Output only the lines of the entries that follow, starting at the one with "--> P3e[🎯 OptimiserSafeUnique]" and running down to the one with "LogiquePremium --> Validate", both included and unchanged.

Version comparison data

········

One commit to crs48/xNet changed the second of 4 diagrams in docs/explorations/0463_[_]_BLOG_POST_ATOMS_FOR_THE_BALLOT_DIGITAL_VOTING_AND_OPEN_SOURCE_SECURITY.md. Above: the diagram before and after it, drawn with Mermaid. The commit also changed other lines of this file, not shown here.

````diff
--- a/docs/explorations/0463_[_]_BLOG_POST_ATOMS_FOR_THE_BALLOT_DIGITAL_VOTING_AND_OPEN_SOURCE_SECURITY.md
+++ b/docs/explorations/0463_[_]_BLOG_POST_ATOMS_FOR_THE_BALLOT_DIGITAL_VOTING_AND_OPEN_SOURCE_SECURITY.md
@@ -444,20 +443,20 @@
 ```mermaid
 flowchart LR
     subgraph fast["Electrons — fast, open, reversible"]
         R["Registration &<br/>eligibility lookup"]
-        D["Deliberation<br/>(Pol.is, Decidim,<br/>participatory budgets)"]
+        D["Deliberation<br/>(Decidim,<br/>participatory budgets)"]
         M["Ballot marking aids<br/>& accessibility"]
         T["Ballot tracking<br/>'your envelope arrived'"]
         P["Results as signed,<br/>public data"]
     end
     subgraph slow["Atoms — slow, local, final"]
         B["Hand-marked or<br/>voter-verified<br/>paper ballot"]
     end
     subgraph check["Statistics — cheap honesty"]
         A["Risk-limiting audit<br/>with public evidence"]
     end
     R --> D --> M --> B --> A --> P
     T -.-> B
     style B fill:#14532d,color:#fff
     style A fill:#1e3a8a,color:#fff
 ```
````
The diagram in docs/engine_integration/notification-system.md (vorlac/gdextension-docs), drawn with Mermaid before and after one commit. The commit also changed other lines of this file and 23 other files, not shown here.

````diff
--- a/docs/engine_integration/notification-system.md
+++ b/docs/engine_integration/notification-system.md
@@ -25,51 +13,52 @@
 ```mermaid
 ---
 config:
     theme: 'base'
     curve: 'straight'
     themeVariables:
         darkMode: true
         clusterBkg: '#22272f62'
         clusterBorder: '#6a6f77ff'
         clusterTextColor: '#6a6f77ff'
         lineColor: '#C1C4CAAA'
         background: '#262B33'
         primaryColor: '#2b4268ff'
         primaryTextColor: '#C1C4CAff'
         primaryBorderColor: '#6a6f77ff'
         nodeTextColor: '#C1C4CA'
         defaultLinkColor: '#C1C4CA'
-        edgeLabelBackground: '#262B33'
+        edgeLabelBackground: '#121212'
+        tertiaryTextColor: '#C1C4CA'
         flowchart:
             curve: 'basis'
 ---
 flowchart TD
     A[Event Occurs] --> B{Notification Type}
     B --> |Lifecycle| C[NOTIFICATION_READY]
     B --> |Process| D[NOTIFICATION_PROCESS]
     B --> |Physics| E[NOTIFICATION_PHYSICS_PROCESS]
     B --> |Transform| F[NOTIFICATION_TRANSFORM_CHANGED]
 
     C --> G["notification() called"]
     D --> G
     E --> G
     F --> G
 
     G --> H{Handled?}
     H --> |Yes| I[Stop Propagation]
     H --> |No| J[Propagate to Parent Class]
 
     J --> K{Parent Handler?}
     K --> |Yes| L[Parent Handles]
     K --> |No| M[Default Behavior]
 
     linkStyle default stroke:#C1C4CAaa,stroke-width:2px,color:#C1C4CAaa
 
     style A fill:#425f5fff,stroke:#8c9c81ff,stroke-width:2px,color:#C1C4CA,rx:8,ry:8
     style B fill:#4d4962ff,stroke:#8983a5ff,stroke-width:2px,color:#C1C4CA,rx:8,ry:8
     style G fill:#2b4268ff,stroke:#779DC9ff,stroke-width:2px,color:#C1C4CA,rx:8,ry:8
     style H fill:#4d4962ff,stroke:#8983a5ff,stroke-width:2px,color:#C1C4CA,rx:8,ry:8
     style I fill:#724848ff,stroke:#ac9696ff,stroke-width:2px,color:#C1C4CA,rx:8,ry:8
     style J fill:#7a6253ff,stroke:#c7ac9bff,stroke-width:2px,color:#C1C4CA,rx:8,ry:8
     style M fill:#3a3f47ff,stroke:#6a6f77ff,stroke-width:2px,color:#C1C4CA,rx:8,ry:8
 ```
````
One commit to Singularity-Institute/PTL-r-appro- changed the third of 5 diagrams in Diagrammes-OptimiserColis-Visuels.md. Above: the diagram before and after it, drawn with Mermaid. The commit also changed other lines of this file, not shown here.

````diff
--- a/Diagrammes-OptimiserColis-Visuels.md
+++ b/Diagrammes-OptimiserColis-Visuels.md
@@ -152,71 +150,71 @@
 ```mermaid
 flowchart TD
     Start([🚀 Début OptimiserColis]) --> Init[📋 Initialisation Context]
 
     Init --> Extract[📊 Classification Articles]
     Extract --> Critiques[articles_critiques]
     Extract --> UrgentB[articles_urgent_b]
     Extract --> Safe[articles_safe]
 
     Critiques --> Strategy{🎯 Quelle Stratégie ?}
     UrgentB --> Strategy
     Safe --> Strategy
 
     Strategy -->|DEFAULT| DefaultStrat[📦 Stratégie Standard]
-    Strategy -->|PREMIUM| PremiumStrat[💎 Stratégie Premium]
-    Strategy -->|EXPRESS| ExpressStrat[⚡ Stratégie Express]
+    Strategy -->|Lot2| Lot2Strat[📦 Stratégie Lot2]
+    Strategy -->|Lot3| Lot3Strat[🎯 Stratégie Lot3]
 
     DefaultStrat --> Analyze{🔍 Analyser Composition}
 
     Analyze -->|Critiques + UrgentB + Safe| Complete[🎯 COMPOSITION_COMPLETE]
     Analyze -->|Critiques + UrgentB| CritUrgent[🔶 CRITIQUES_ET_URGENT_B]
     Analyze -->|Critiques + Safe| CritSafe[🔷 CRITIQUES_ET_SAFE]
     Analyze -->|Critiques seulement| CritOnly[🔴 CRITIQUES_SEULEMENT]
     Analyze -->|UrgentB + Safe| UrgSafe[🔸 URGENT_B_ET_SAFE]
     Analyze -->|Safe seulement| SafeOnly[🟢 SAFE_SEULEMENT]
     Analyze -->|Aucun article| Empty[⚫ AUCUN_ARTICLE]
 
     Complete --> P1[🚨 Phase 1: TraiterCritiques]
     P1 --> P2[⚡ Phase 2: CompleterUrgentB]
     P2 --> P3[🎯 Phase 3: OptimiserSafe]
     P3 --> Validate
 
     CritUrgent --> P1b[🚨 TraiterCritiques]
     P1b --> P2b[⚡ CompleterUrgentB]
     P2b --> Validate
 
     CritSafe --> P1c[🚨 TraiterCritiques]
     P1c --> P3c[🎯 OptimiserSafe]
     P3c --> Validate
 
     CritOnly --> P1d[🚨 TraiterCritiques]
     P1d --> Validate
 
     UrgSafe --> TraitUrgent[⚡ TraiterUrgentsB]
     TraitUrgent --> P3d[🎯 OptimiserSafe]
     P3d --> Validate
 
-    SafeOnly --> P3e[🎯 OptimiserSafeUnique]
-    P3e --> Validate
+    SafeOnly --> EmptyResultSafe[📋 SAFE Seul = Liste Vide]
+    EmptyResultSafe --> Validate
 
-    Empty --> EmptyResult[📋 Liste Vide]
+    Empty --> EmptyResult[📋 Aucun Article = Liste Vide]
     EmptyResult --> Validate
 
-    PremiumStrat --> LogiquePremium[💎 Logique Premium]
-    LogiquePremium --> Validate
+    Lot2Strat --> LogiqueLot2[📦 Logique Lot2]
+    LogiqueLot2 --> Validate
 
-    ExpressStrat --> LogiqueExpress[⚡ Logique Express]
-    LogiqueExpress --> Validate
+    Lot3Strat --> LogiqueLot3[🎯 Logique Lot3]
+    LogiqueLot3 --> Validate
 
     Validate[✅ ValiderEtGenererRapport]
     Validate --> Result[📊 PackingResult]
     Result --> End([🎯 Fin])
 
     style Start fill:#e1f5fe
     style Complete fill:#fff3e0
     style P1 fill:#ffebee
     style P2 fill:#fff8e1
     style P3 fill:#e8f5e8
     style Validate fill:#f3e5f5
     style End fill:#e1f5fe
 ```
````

········

Solution below:
-    SafeOnly --> P3e[🎯 OptimiserSafeUnique]
-    P3e --> Validate
+    SafeOnly --> EmptyResultSafe[📋 SAFE Seul = Liste Vide]
+    EmptyResultSafe --> Validate
 
-    Empty --> EmptyResult[📋 Liste Vide]
+    Empty --> EmptyResult[📋 Aucun Article = Liste Vide]
     EmptyResult --> Validate
 
-    PremiumStrat --> LogiquePremium[💎 Logique Premium]
-    LogiquePremium --> Validate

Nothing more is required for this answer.